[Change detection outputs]
*** Begin section ***
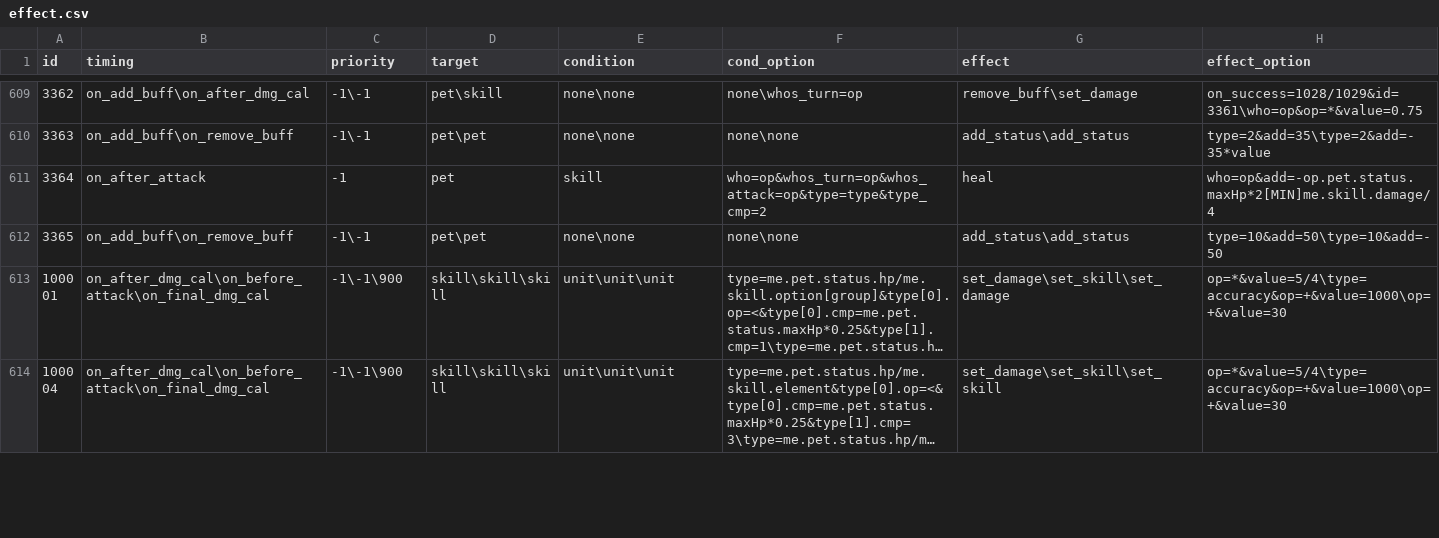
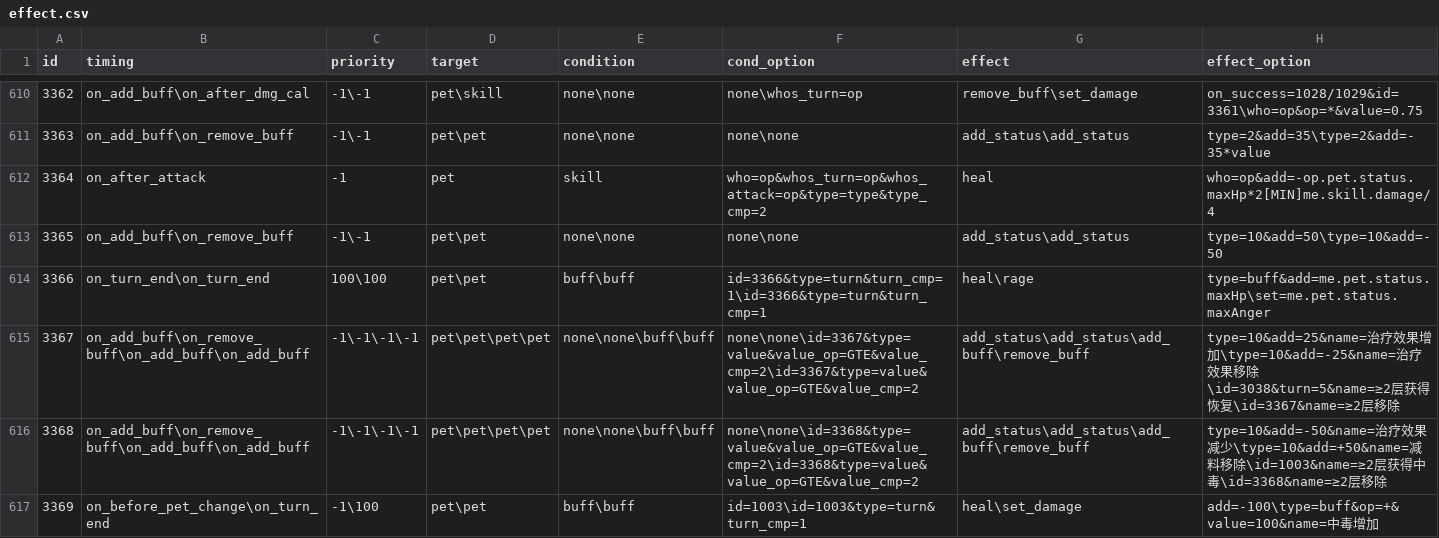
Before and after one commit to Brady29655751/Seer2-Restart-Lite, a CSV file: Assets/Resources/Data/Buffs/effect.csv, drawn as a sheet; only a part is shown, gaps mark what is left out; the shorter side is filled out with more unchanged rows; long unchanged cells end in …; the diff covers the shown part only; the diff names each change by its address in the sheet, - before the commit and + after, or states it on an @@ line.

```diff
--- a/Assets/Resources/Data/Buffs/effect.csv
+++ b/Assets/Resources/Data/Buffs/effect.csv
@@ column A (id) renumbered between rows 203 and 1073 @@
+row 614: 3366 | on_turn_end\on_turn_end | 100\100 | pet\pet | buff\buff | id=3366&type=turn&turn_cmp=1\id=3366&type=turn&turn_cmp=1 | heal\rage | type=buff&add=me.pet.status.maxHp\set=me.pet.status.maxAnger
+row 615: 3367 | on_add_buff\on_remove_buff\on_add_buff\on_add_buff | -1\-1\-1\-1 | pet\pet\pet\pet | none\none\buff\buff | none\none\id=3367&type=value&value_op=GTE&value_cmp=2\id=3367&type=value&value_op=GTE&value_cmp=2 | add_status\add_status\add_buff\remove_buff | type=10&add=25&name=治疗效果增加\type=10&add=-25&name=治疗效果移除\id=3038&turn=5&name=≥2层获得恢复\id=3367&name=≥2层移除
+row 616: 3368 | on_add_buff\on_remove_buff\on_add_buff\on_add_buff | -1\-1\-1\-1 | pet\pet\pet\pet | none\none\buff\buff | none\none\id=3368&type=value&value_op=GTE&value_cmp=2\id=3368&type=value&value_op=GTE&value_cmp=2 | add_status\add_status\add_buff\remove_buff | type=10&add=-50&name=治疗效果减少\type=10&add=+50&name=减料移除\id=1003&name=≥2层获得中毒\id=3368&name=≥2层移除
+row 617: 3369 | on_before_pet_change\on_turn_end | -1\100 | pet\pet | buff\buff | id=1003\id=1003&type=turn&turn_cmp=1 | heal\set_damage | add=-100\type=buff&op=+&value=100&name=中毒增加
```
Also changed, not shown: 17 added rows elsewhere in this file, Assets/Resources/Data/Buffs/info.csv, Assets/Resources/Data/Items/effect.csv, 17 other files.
*** End section ***
*** Begin section ***
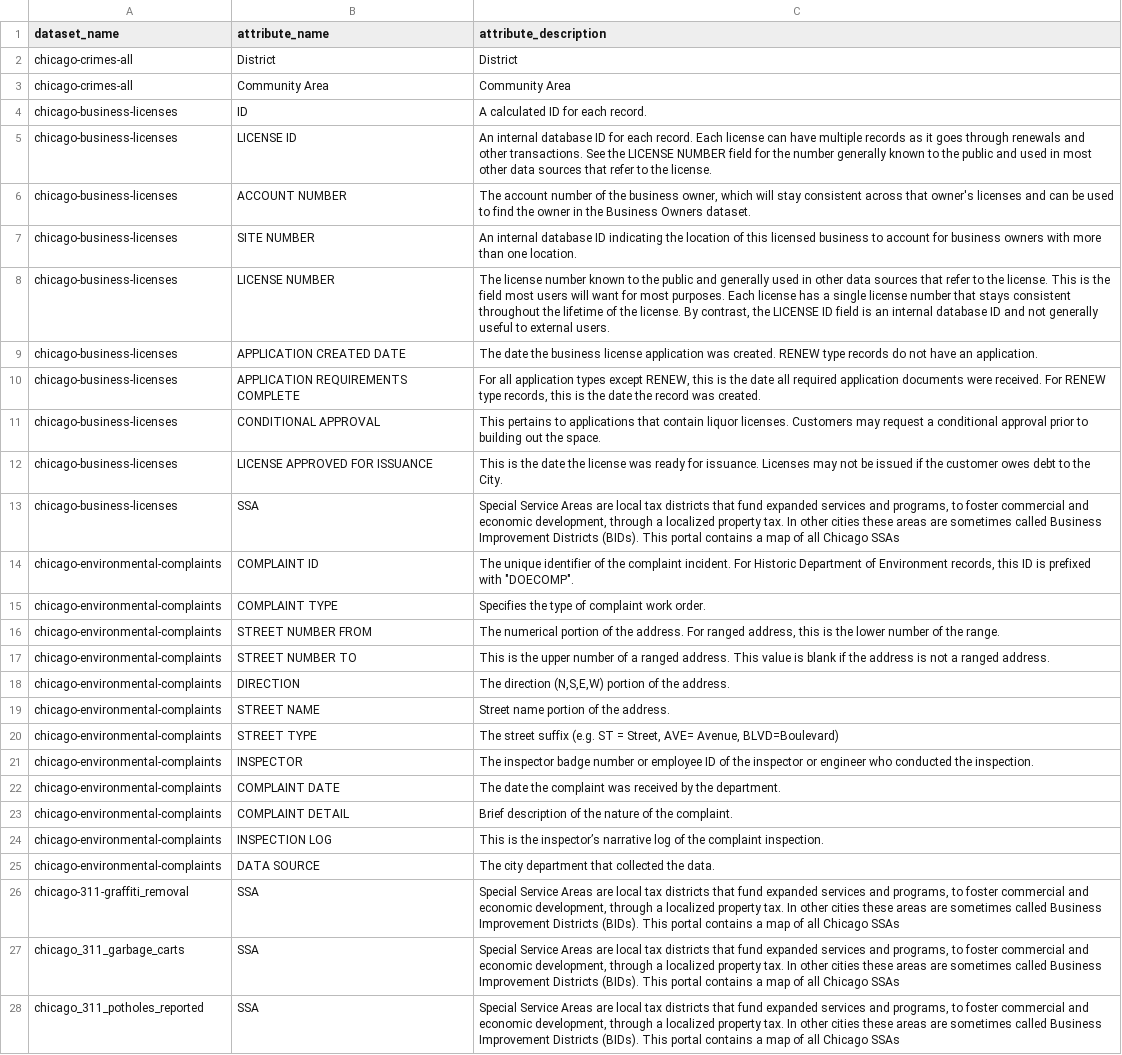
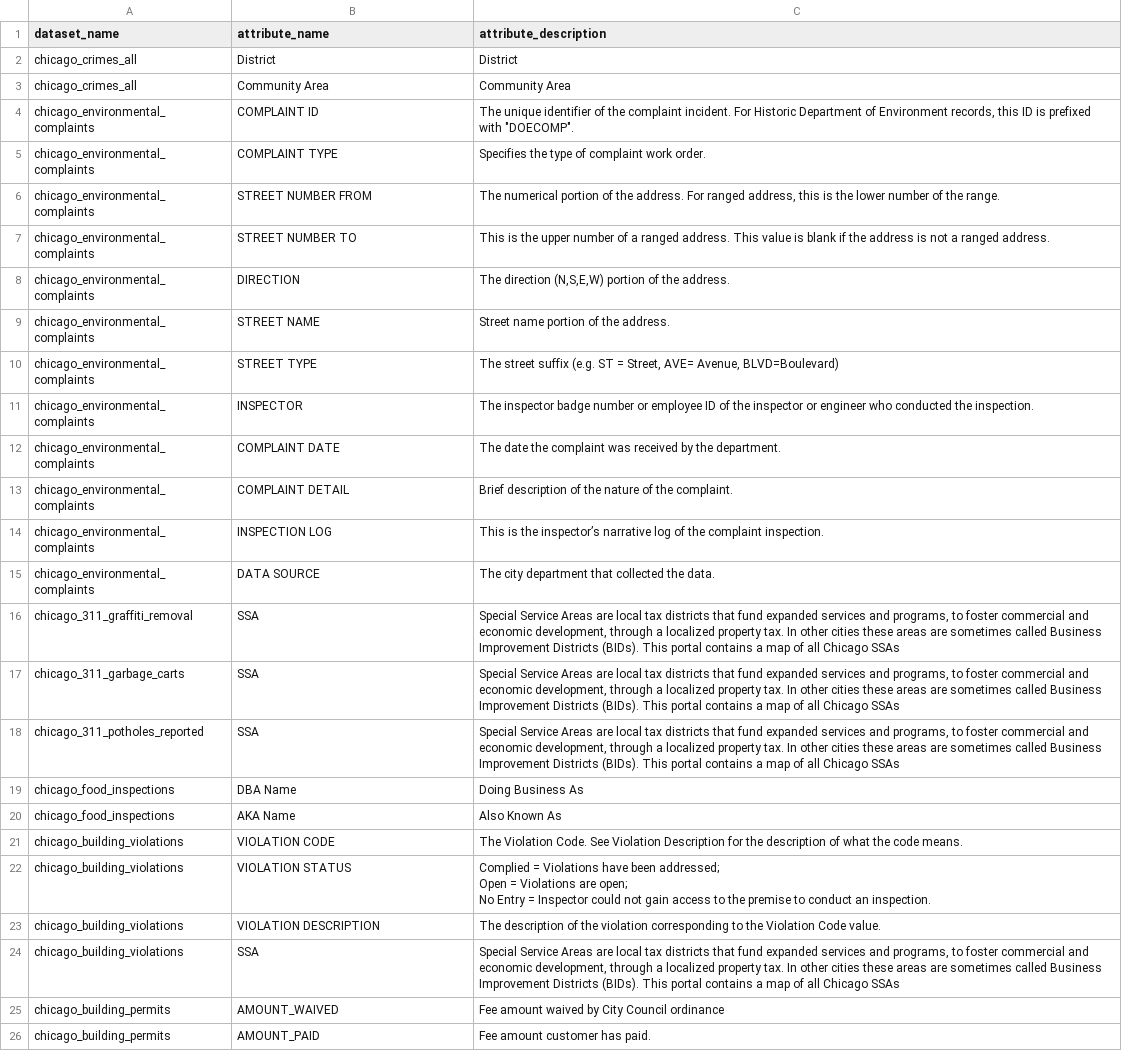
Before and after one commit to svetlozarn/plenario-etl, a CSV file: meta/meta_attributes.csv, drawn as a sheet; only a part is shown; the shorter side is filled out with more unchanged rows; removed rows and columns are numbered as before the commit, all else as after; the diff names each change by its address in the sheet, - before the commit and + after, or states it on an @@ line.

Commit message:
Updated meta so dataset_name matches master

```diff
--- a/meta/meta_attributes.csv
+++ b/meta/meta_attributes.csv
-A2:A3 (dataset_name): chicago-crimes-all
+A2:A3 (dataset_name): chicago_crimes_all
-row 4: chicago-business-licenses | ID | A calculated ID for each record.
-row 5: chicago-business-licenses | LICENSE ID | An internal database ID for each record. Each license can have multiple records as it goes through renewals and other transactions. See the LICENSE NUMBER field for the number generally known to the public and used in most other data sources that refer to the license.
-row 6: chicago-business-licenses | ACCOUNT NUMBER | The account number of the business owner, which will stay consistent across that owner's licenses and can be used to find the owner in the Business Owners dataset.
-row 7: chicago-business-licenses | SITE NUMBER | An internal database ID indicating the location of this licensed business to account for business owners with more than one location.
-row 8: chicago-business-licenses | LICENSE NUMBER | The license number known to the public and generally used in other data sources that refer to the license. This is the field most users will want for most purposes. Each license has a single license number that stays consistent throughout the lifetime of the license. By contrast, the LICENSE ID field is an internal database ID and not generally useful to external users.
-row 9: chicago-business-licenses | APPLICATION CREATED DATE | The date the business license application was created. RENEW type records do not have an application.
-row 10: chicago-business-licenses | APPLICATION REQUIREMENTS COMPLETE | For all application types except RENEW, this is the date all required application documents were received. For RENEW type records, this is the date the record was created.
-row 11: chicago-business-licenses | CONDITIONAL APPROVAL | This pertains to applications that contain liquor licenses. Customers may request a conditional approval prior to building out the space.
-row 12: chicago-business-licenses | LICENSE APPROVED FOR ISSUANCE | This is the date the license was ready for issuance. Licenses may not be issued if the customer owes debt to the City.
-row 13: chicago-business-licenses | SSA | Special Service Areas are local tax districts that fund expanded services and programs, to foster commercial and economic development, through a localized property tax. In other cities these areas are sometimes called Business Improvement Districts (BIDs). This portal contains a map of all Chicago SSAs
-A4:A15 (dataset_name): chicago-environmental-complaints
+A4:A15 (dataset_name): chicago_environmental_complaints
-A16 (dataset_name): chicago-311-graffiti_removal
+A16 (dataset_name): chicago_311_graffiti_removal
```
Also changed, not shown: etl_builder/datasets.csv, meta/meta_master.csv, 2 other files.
*** End section ***
*** Begin section ***
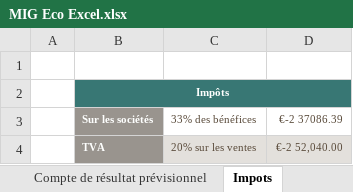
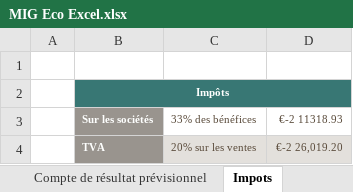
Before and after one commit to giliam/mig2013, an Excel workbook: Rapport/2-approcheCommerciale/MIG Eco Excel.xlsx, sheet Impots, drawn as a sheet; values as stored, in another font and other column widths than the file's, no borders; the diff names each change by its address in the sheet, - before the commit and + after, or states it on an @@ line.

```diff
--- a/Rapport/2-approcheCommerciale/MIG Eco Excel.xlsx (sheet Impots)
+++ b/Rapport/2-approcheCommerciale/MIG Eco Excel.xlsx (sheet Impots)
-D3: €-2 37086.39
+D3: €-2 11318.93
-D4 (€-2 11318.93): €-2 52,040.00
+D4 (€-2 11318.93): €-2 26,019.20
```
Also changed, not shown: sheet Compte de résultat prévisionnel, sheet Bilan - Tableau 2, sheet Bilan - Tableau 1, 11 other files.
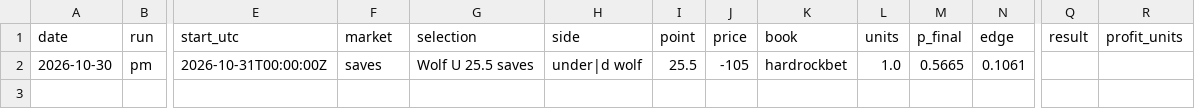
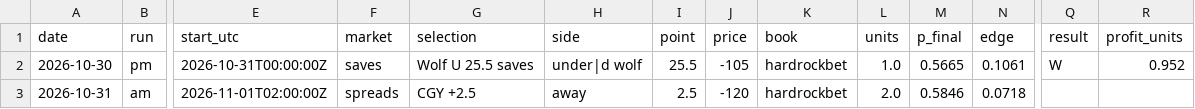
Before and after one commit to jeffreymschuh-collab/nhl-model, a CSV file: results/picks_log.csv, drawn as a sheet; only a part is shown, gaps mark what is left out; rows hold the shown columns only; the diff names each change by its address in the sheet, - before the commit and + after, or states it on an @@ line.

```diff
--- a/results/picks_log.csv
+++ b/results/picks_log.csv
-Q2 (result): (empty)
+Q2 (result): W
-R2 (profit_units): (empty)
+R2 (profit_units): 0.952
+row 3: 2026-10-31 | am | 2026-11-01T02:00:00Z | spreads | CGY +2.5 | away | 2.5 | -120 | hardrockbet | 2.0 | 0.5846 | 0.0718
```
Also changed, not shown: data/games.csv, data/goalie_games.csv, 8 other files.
*** End section ***
The problem:
Each line of the records with the word "files" in it is to be copied.

Response to the task:
Also changed, not shown: 17 added rows elsewhere in this file, Assets/Resources/Data/Buffs/info.csv, Assets/Resources/Data/Items/effect.csv, 17 other files.
Also changed, not shown: etl_builder/datasets.csv, meta/meta_master.csv, 2 other files.
Also changed, not shown: sheet Compte de résultat prévisionnel, sheet Bilan - Tableau 2, sheet Bilan - Tableau 1, 11 other files.
Also changed, not shown: data/games.csv, data/goalie_games.csv, 8 other files.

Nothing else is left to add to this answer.